**AIM OF THE TASK**
Determine how many lines in the records that follow hold the string "light". Only that number should be returned.

**DATASET EXTRACT**

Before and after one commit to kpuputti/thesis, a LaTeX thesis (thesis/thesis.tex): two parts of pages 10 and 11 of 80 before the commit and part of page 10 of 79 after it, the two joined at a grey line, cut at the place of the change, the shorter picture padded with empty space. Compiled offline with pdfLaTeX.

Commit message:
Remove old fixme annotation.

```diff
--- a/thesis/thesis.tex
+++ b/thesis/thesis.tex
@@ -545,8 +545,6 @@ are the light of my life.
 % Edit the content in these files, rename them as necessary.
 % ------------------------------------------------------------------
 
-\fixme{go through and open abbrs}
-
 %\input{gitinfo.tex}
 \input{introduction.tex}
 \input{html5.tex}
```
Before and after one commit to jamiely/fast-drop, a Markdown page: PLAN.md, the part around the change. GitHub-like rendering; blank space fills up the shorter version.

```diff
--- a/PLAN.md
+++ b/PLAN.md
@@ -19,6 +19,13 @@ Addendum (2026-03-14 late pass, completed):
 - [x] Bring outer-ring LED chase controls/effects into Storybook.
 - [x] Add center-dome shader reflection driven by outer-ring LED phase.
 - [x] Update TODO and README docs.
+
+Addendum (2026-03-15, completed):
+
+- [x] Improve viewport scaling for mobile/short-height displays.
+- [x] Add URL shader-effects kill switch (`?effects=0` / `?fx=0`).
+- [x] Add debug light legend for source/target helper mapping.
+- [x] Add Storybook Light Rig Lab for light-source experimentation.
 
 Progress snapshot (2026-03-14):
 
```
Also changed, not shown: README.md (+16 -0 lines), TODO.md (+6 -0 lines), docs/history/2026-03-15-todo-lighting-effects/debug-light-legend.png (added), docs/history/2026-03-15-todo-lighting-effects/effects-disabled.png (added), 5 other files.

**EXERCISE RESPONSE**
4